[DATA SUPPLIED]

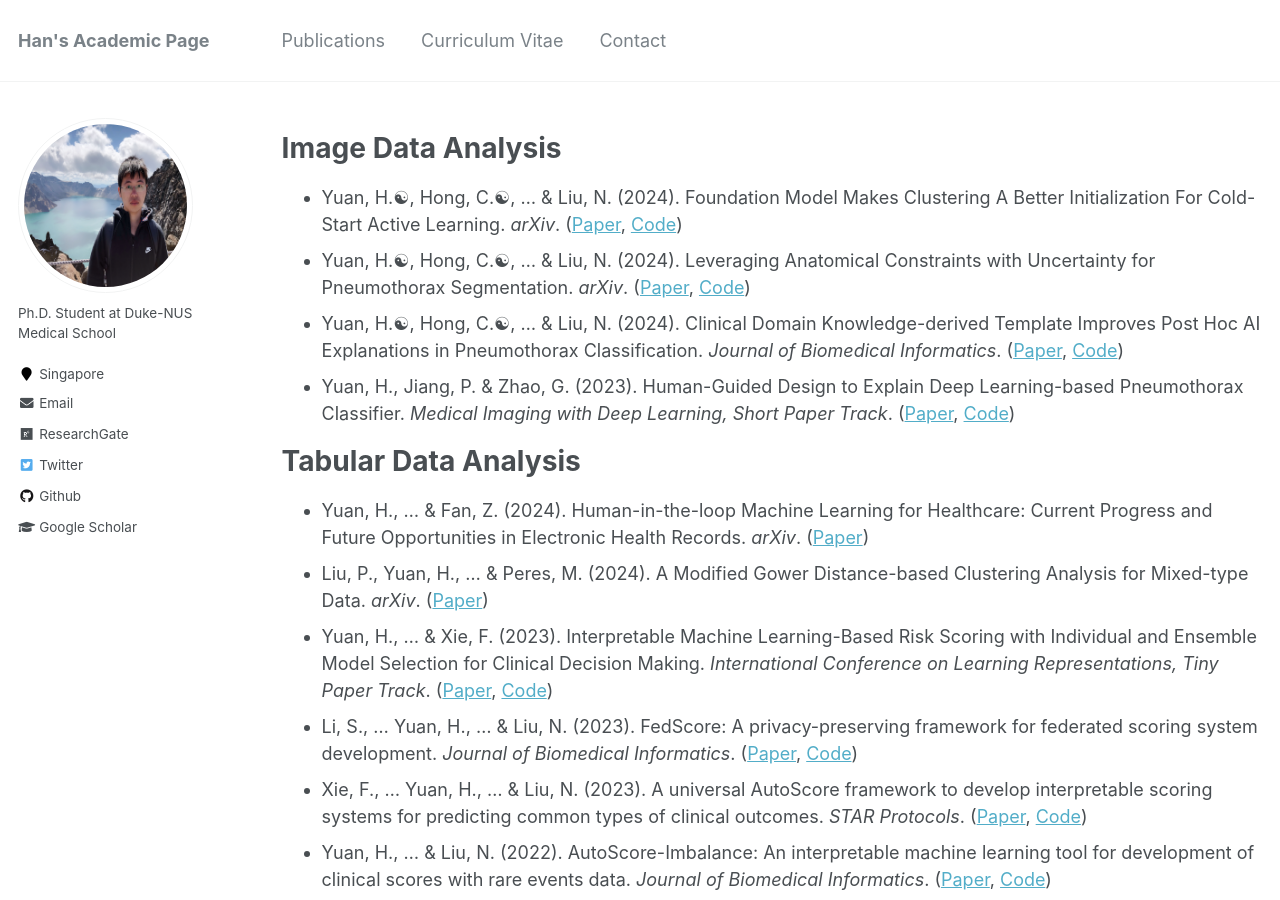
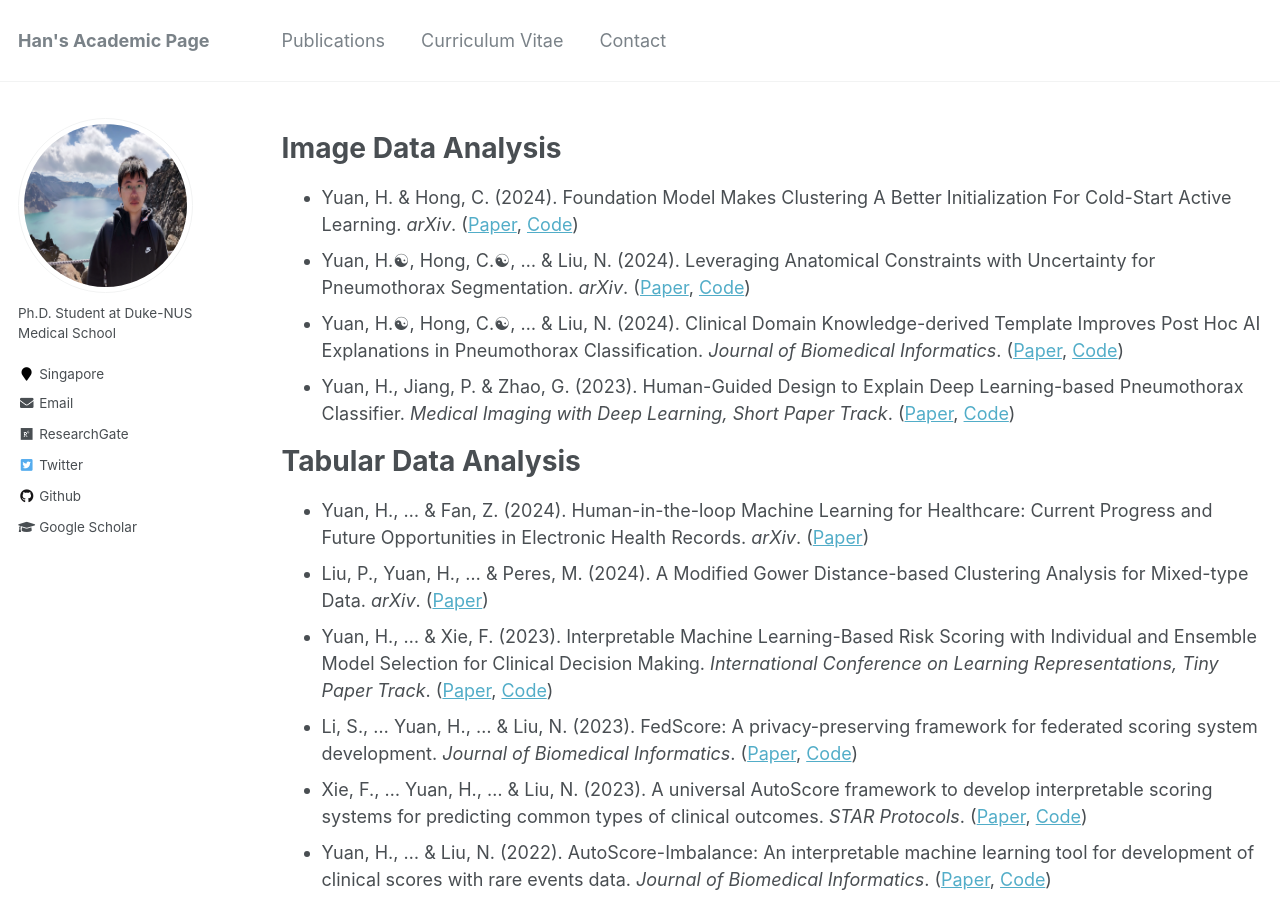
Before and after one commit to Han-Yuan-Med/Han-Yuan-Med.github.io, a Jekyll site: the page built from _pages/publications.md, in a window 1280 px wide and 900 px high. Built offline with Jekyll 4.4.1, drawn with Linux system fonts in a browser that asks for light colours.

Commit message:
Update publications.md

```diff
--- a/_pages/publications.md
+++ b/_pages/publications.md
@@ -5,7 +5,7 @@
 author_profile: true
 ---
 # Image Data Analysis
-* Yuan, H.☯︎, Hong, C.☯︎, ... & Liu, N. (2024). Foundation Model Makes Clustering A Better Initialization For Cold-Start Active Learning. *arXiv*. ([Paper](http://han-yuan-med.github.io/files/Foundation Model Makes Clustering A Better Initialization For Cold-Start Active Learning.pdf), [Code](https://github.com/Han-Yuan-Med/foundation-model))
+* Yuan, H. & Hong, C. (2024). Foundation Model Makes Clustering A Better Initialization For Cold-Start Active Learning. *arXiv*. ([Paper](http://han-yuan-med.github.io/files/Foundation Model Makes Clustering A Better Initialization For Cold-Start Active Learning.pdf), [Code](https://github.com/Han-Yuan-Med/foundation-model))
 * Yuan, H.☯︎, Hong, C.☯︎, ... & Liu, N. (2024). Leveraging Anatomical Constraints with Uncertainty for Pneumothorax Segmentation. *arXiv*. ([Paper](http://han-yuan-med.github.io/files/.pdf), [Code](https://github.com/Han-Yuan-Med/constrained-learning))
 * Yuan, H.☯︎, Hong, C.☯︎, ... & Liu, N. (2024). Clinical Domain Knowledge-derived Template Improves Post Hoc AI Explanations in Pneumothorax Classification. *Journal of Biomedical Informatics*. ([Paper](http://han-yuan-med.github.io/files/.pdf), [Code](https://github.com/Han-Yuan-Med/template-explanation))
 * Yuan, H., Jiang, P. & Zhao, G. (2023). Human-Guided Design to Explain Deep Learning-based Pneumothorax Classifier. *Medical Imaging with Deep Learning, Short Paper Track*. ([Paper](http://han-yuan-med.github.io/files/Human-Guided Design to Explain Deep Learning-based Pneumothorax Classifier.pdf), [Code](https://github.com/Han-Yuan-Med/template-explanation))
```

[/DATA SUPPLIED]

**PROBLEM TO SOLVE**
Each line above should be returned exactly as it stands, minus any pictures.

**ANSWER TO THIS EXERCISE**
Before and after one commit to Han-Yuan-Med/Han-Yuan-Med.github.io, a Jekyll site: the page built from _pages/publications.md, in a window 1280 px wide and 900 px high. Built offline with Jekyll 4.4.1, drawn with Linux system fonts in a browser that asks for light colours.

Commit message:
Update publications.md

```diff
--- a/_pages/publications.md
+++ b/_pages/publications.md
@@ -5,7 +5,7 @@
 author_profile: true
 ---
 # Image Data Analysis
-* Yuan, H.☯︎, Hong, C.☯︎, ... & Liu, N. (2024). Foundation Model Makes Clustering A Better Initialization For Cold-Start Active Learning. *arXiv*. ([Paper](http://han-yuan-med.github.io/files/Foundation Model Makes Clustering A Better Initialization For Cold-Start Active Learning.pdf), [Code](https://github.com/Han-Yuan-Med/foundation-model))
+* Yuan, H. & Hong, C. (2024). Foundation Model Makes Clustering A Better Initialization For Cold-Start Active Learning. *arXiv*. ([Paper](http://han-yuan-med.github.io/files/Foundation Model Makes Clustering A Better Initialization For Cold-Start Active Learning.pdf), [Code](https://github.com/Han-Yuan-Med/foundation-model))
 * Yuan, H.☯︎, Hong, C.☯︎, ... & Liu, N. (2024). Leveraging Anatomical Constraints with Uncertainty for Pneumothorax Segmentation. *arXiv*. ([Paper](http://han-yuan-med.github.io/files/.pdf), [Code](https://github.com/Han-Yuan-Med/constrained-learning))
 * Yuan, H.☯︎, Hong, C.☯︎, ... & Liu, N. (2024). Clinical Domain Knowledge-derived Template Improves Post Hoc AI Explanations in Pneumothorax Classification. *Journal of Biomedical Informatics*. ([Paper](http://han-yuan-med.github.io/files/.pdf), [Code](https://github.com/Han-Yuan-Med/template-explanation))
 * Yuan, H., Jiang, P. & Zhao, G. (2023). Human-Guided Design to Explain Deep Learning-based Pneumothorax Classifier. *Medical Imaging with Deep Learning, Short Paper Track*. ([Paper](http://han-yuan-med.github.io/files/Human-Guided Design to Explain Deep Learning-based Pneumothorax Classifier.pdf), [Code](https://github.com/Han-Yuan-Med/template-explanation))
```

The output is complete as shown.